The Little Crying Boy
by Ray Fowler, MD
Copyright Jan 1, 1988

(Time in Space Home)

            A little boy came to my office one day because he couldn’t stop crying.

            It seemed that this little boy’s father had been buried that day, and, at the funeral, the little boy had begun to cry hysterically, sobbing loudly that he wanted to die too, to go and be with his father in heaven.

            This was more than his mother could bear, so she brought her son to me. Entering the room, I looked at the pair, both consumed in their grief. “Dr. Fowler, could you give my son something to calm him? He’s so upset about his father’s death that at the funeral he said that he wanted to die and go to be with Papa.”

            Some things I can handle just fine: Blood, gore, cuts, fractures; these things are no problem for my sensitivity. But, people’s grief, especially the shared sorrow among family members for a lost loved one, is so hard for me to deal with at arm’s length. My heart softens quickly at the side of a family unit who has lost a part of their minds, a part of their very lives.

            Sooner or later I had to look the little boy in the face. His eyes were wide open, reddened from his sobbing only a few minutes before. He seemed dazed, his gaze glassy and his cheeks tear-streaked.

            "I’m so sorry about your Dad," I said. He didn’t say anything for a moment, only nodding slowly as his eyes filled again with tears. Then, I leaned to him and held his hand for a moment, unsure of the relevance of anything I had to say.

            "You know, sometimes God loves a few special people so much that He wants them to come live with Him in Heaven," I whispered to him softly, my own eyes now filled with tears. My voice cracked after that and I couldn’t speak.

            "You’ll be with him tonight?” I asked her mother. She said that she would. At this point my Paramedic appeared at my shoulder. I murmured to him to give the little guy an injection of a mild sedative. Reassuring his mother that I felt that this was an understandable anxiety reaction that would pass, I turned my back on the pair and went to the next patient.

            Several days passed. My practice kept my thoughts turned to healing matters of all types. The little boy and his sorrow were forgotten for the moment..

            Then, an evening came at my clinic on Highway 5 when it seemed that most of the people of Douglas County had the flu at the same time and had come to see me. The rooms and halls of my clinic were filled with the moans and groans of misery.

            Emergency medicine is a unique breed of patient care. I must move from room to room constantly, seeing what I see, analyzing data continuously, forming impressions of the people and the problems that I confront.

            My Paramedic stuck a chart in my hand and “indexed” me to the next curtain. Brushing aside the curtain, I entered the cubicle. There was the familiar scene of mother and daughter, the little girl coughing and feverish. A routine exam followed, and medications were prescribed to deal with the problem.

            As I leaned against the counter writing the prescriptions for the little girl, his mother walked softly up to me and quietly said, "I only had to give him one of those pills you prescribed," referring to her son who had been in the room with her daughter while I was examining her.

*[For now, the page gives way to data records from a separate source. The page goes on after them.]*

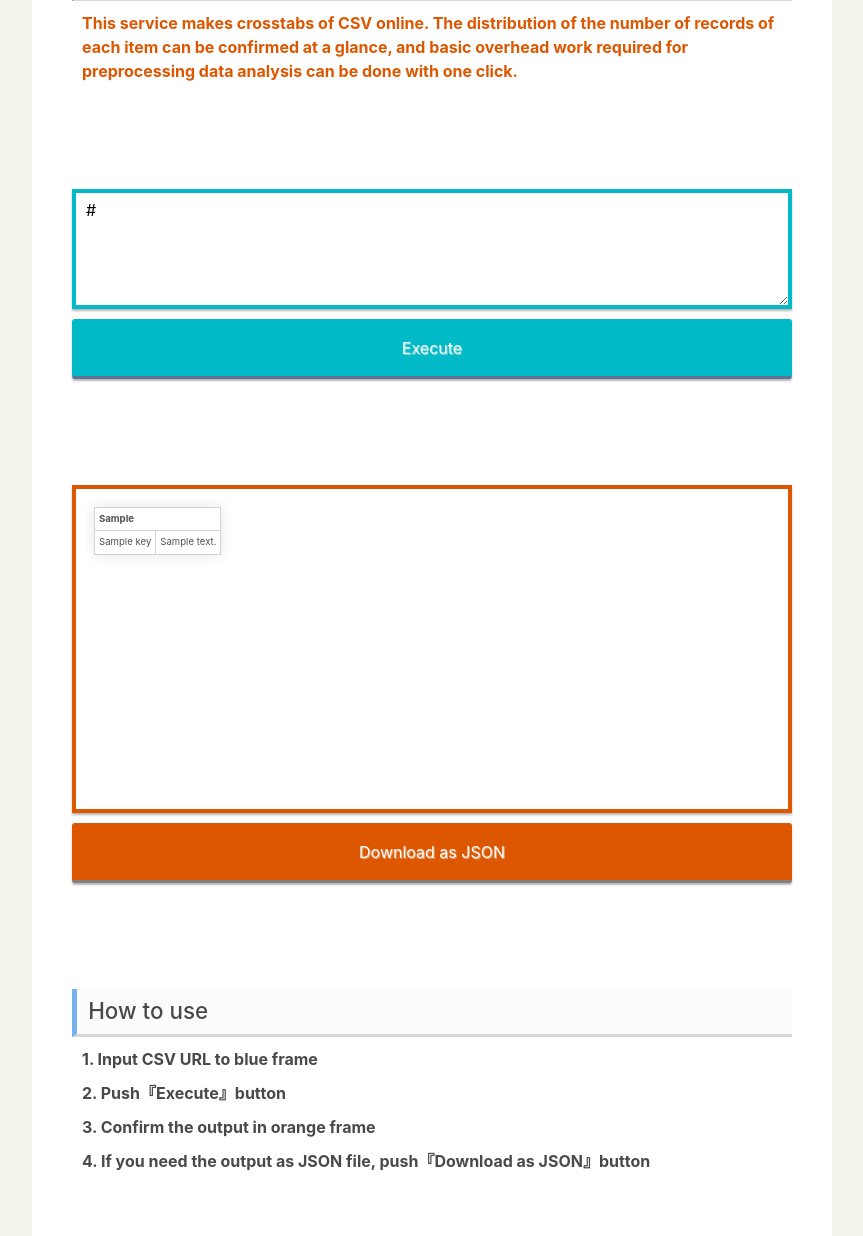
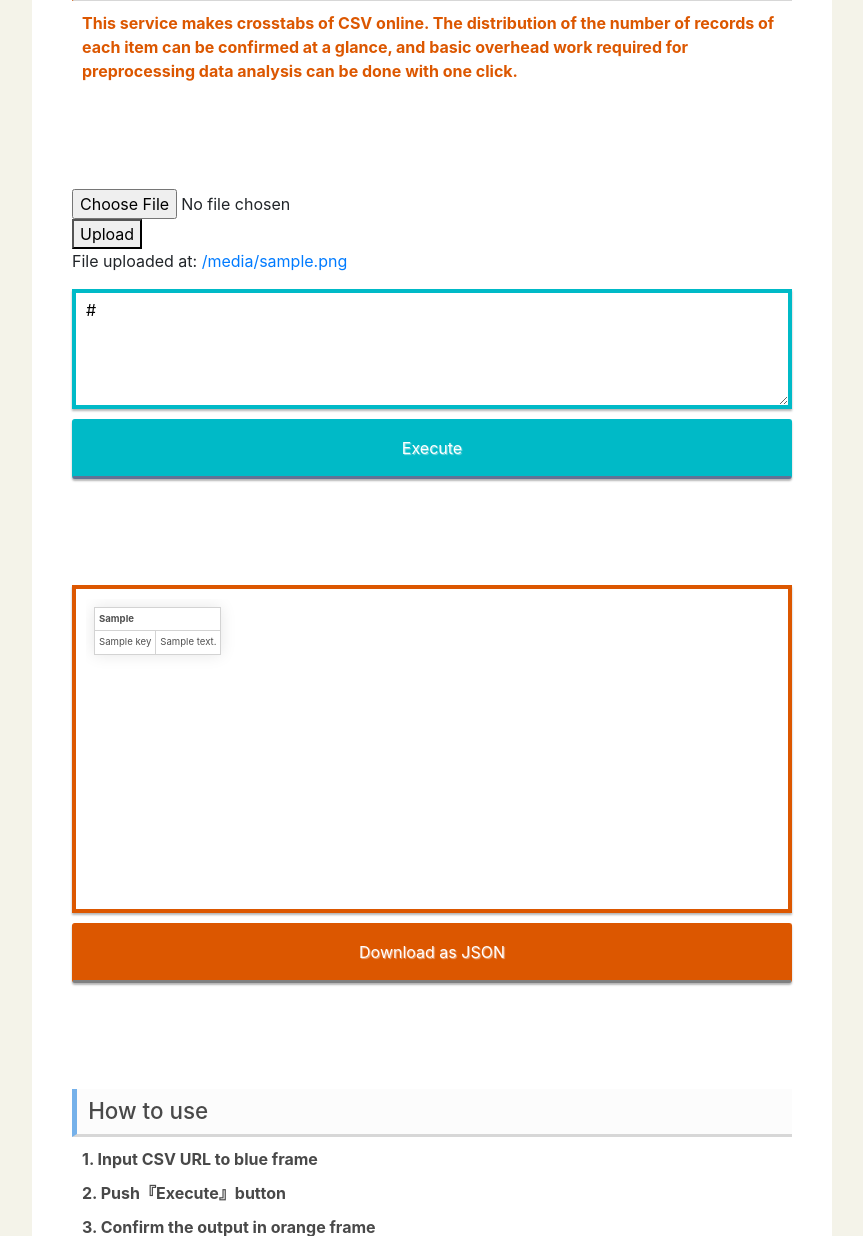
Before and after one commit to corptechbird/tools, a Django app: template tools/templates/tools/visualizer_index.html in a window 1280 px wide. Shown: the part 167-1403 px from the top of the page, without its empty margins (208-1071 px from the left). Run offline with Django 3.2, Linux system fonts and the light colour scheme; the template is opened without the code that fills it: most values are stand-ins (such as "Sample title", 1, 10 or a date in 2020); some libraries are stand-ins or nearby versions.

Commit message:
Update csv uploader

```diff
--- a/techbird/settings.py
+++ b/techbird/settings.py
@@ -15,6 +15,8 @@ import os
 # Build paths inside the project like this: os.path.join(BASE_DIR, ...)
 BASE_DIR = os.path.dirname(os.path.dirname(os.path.abspath(__file__)))
 
+MEDIA_URL = '/media/'
+MEDIA_ROOT = os.path.join(BASE_DIR, 'media')
 
 # Quick-start development settings - unsuitable for production
 # See https://docs.djangoproject.com/en/2.1/howto/deployment/checklist/
@@ -119,3 +121,5 @@ USE_TZ = True
 # https://docs.djangoproject.com/en/2.1/howto/static-files/
 
 STATIC_URL = '/static/'
+MEDIA_URL = '/media/'
+MEDIA_ROOT = os.path.join(BASE_DIR, 'media')
--- a/tools/templates/tools/visualizer_index.html
+++ b/tools/templates/tools/visualizer_index.html
@@ -45,7 +45,6 @@
     <div id="header">
         <a href="http://techbird.site">
         <img src="http://techbird.site/wp-content/themes/MediaBlog/images/icon.png" ></a>
-        <span id="btn"><a data-remodal-target="modal" href="javascript:menu_click();"><i class="fas fa-bars fa-lg"></i></a></span>
     </div>
     <div id="main">
         <div id="container">
@@ -61,6 +60,14 @@
             <script>
             (adsbygoogle = window.adsbygoogle || []).push({});
             </script>
+            <form method="post" enctype="multipart/form-data">
+                {% csrf_token %}
+                <input type="file" name="myfile">
+                <button type="submit">Upload</button>
+              </form>
+              {% if uploaded_file_url %}
+                <p>File uploaded at: <a href="{{ uploaded_file_url }}">{{ uploaded_file_url }}</a></p>
+              {% endif %}
             <form action="" method="get">
                 <div><textarea class="csv_url" type="text" name="csv_url" rows="4" placeholder="Input CSV URL here" autocomplete="off">{{ csv_url }}</textarea></div>
                 <div><input class="csv_submit" type="submit" value="Execute"></div>
```
Also changed, not shown: tools/views.py (+16 -1 lines), db.sqlite3, 3 other files.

            I nodded, my thoughts engrossed in the mechanisms of disease and of the patients I had yet to see.

            "He was fine the next morning when he woke up," the mother offered.

            "Great!" I exclaimed, distantly.

            "He said Papa came to him during the night and, after that, everything was alright," she concluded.

            Remembrance flooded my mind as that little boy’s face from the week before, with the tears and the red eyes, melted into the smiling features of the child in the back of the exam room with his sister.

            "What did you say?" I asked, a little too sharply.

            "He told me the next morning that his father had come to see him during the night. He had been sick for so long and in the hospital; he had had all of those tubes going in him, and he had been so uncomfortable and in such pain," she said. "When Papa came to him in the night, he wasn’t sick any more. He was wearing a long white robe and was surrounded by a golden light. He told my son that he wasn’t in pain any longer, and that he felt well and strong."

            These sorts of stories paralyze me, with tears springing to my eyes and my heart pounding. The mother went on, "And, at the last of his dream, Papa said that he loved him and would always be with him. When my son woke the next morning, he was fine and not sad any more."

            My mind was reeling from this story, so rich and personal, so cloaked in the hazy matters of the supernatural. I turned to the mother and saw the peace in her heart that the event had brought her.

            And, I turned to the little boy, whose ear to ear smile wreathed his face in childlike joy, and gave him a big hug and kiss. Then, I sent them on their way, and excused myself to my office for a few minutes to dry my eyes before returning to my patients.

            These days here in my home town bring such sustaining joy to me as I mingle medically with the lives of friends and strangers. It is so good to be home.